No, it’s not about that. Instead, today is about the phrase in Luke 1:38. The angel Gabriel has told Mary that she will give birth to the Savior of the world. She doesn’t ask why, just how. That explained, she agrees by saying, “Let be unto me according to your word.” With that, the angel leaves.

From time to time, a profound awareness of a potential future comes in a flash of recognition. It’s not as simple as “This is what will happen” but an understanding of “This could be you and this is why it will be all right.”

Leaving a nursing home after visiting a friend in the rehab unit, I looked up at the skybridge between the buildings of the large, well-run facility. Along the windows were three or four of the elderly sitting in wheelchairs, very still, blankets on their laps, hands folded. Perhaps their eyes were closed. Perhaps they watched the gentle wind on a spring day as it rustled leaves around the parking lot they faced.

I could then imagine myself in one of those chairs, waiting. In Dylan Thomas’ famous poem “Do not go gentle into that good night,” he urges his father to “rage against the dying of the light.” Truth is, that is rarely what happens. Even in the poem, at the end, his father can neither bless nor curse him from his bed.

The lack of rage, however, shouldn’t be considered a lack of use. Too often we hear of people not wanting to be a burden. If all our lives we have been tools, or instruments, at some point we may become the opposite. We may become a being who is acted upon rather than acting. Almost an object that needs tender care. A service that must be rendered, a care provided. Those of us who dash in and out of those quiet rooms to visit often leave before we weep, fearing the same end. Now, I think I can face it more bravely, accepting what may be.

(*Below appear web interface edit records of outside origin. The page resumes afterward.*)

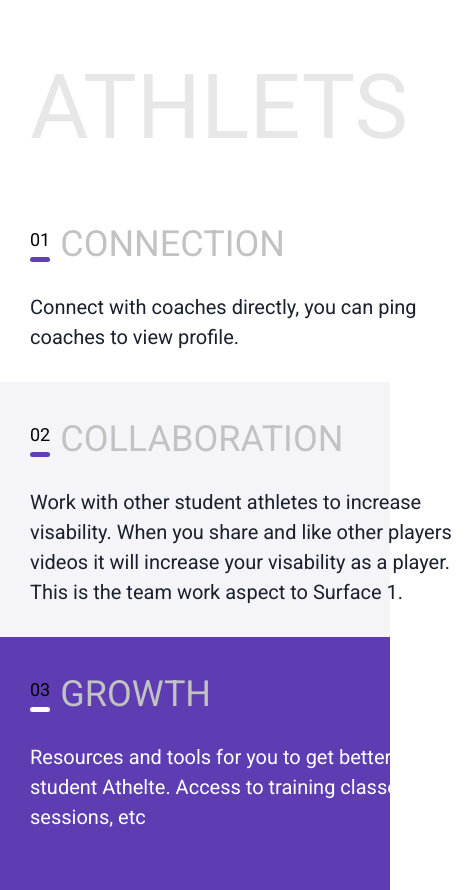
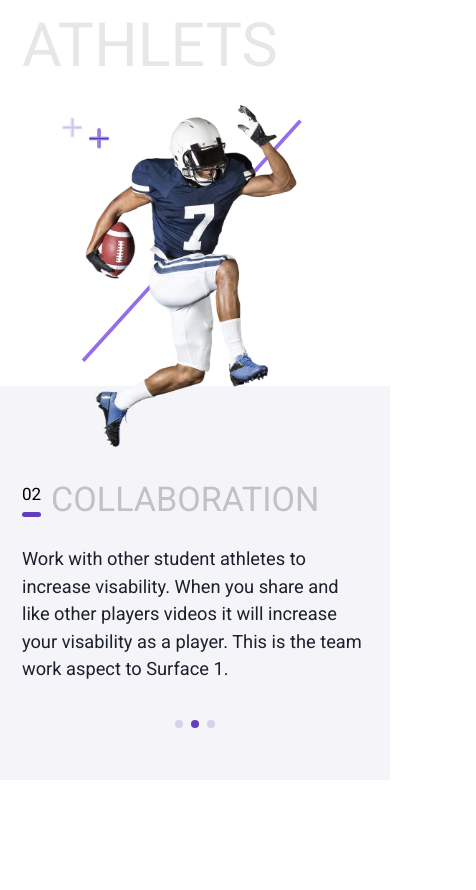
Before and after one commit to Narawit-S/tripetch-assignment, a Next.js app: page /sports in a window 390 px wide. Shown: the whole page, 476 px wide, since content can reach past the window. After the commit the page ends 844 px from the top, so only its background shows below. Built offline with nearby package versions, Linux system fonts and the light colour scheme.

Commit message:
feat: athlets mobile

```diff
--- a/package.json
+++ b/package.json
@@ -15,7 +15,8 @@
     "framer-motion": "^10.16.4",
     "next": "latest",
     "react": "latest",
-    "react-dom": "latest"
+    "react-dom": "latest",
+    "swiper": "^10.3.0"
   },
   "devDependencies": {
     "@types/node": "latest",
--- a/src/features/sports/components/Athlets.tsx
+++ b/src/features/sports/components/Athlets.tsx
@@ -1,9 +1,28 @@
 import Image from 'next/image'
-import { AspectRatio, Box, HStack, Stack, Text } from '@chakra-ui/react'
+import { Autoplay, Pagination, Navigation } from 'swiper/modules'
+import { Swiper, SwiperSlide } from 'swiper/react'
+import {
+  AspectRatio,
+  Box,
+  Flex,
+  Stack,
+  Text,
+  useBreakpointValue,
+} from '@chakra-ui/react'
 
 import { ContentNumber } from './ContentNumber'
 
+import 'swiper/css'
+import 'swiper/css/pagination'
+
 export const Athlets = () => {
+  const isMobile = useBreakpointValue({
+    base: true,
+    sm: false,
+  })
+
+  if (isMobile) return <AthletsMobile />
+
   return (
     <Box position="relative">
       <AspectRatio
@@ -54,7 +73,7 @@
       <Box
         layerStyle="sectionPadding"
         sx={{
-          bg: 'gray.100',
+          bg: 'purple.100',
           pt: { base: '30px', lg: '53px' },
           pb: { base: '30px', lg: '56px' },
         }}
@@ -87,3 +106,74 @@
     </Box>
   )
 }
+
+const AthletsMobile = () => {
+  return (
+    <>
+      <Flex sx={{ flexDirection: 'column', px: '5.625vw' }}>
+        <Text
+          sx={{
+            color: 'gray.200',
+            fontSize: '15.625vw',
+            textTransform: 'uppercase',
+          }}
+        >
+          athlets
+        </Text>
+        <AspectRatio
+          ratio={218 / 281}
+          sx={{ alignSelf: 'center', w: '68.125vw', mt: '3.438vw' }}
+        >
+          <Image
+            src="/sports/american-football.svg"
+            alt="american-football-mobile"
+            fill
+            priority
+          />
+        </AspectRatio>
+      </Flex>
+      <Box layerStyle="swiperContainer">
+        <Swiper
+          loop={true}
+          autoplay={{
+            delay: 5000,
+            disableOnInteraction: false,
+          }}
+          spaceBetween={30}
+          pagination={{ clickable: true }}
+          modules={[Autoplay, Pagination, Navigation]}
+        >
+          <SwiperSlide>
+            <Stack spacing={5}>
+              <ContentNumber count="01" title="connection" />
+              <Text fontSize="4.688vw">
+                Connect with coaches directly, you can ping coaches to view
+                profile.
+              </Text>
+            </Stack>
+          </SwiperSlide>
+          <SwiperSlide>
+            <Stack spacing={5}>
+              <ContentNumber count="02" title="collaboration" />
+              <Text fontSize="4.688vw">
+                Work with other student athletes to increase visability. When
+                you share and like other players videos it will increase your
+                visability as a player. This is the team work aspect to Surface
+                1.
+              </Text>
+            </Stack>
+          </SwiperSlide>
+          <SwiperSlide>
+            <Stack spacing={5}>
+              <ContentNumber count="03" title="growth" />
+              <Text fontSize="4.688vw">
+                Resources and tools for you to get better as a student Athelte.
+                Access to training classes, tutor sessions, etc
+              </Text>
+            </Stack>
+          </SwiperSlide>
+        </Swiper>
+      </Box>
+    </>
+  )
+}
--- a/src/features/sports/components/ContentNumber.tsx
+++ b/src/features/sports/components/ContentNumber.tsx
@@ -17,7 +17,11 @@
   return (
     <HStack spacing="10px">
       <VStack spacing={1} sx={{ w: 'fit-content' }}>
-        <Text sx={{ color: textColor, fontSize: 'lg' }}>{count}</Text>
+        <Text
+          sx={{ color: textColor, fontSize: { base: '4.375vw', sm: 'lg' } }}
+        >
+          {count}
+        </Text>
         <Box
           sx={{ borderRadius: 'full', bg: underlineColor, h: '5px', w: 'full' }}
         />
@@ -25,7 +29,7 @@
       <Text
         sx={{
           color: 'gray.300',
-          fontSize: '6xl',
+          fontSize: { base: '8.750vw', sm: '6xl' },
           textTransform: 'uppercase',
         }}
       >
--- a/src/styles/theme/colors.ts
+++ b/src/styles/theme/colors.ts
@@ -1,10 +1,10 @@
 export const colors = {
   gray: {
-    100: '#F5F4F9',
     200: '#E7E7E7',
     300: '#C2C2C2',
   },
   purple: {
+    100: '#F5F4F9',
     400: '#603EBE',
     500: '#5E3DB3',
   },
--- a/src/styles/theme/layerStyles.ts
+++ b/src/styles/theme/layerStyles.ts
@@ -7,4 +7,23 @@
     w: { base: '446px', xl: '560px', '2xl': '717px' },
     ml: 'auto',
   },
+  swiperContainer: {
+    bg: 'purple.100',
+    pt: '22.500vw',
+    pb: '9.375vw',
+    px: '5.625vw',
+    mt: '-15.625vw',
+    '.swiper-slide': {
+      height: 'auto',
+      display: 'flex',
+      justifyContent: 'center',
+    },
+    '.swiper-pagination': {
+      position: 'relative',
+      mt: '9.375vw',
+    },
+    '.swiper-pagination-bullet': {
+      backgroundColor: 'purple.400',
+    },
+  },
 }
```
Also changed, not shown: 1 other file (tests, documents, lock files or other folders).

Today’s picture is a friend’s child, swinging. The contrasts between ages seem stark, her youth, my age. It is all the same arc, hers and mine. Different needs, different times. Hand in the Hand.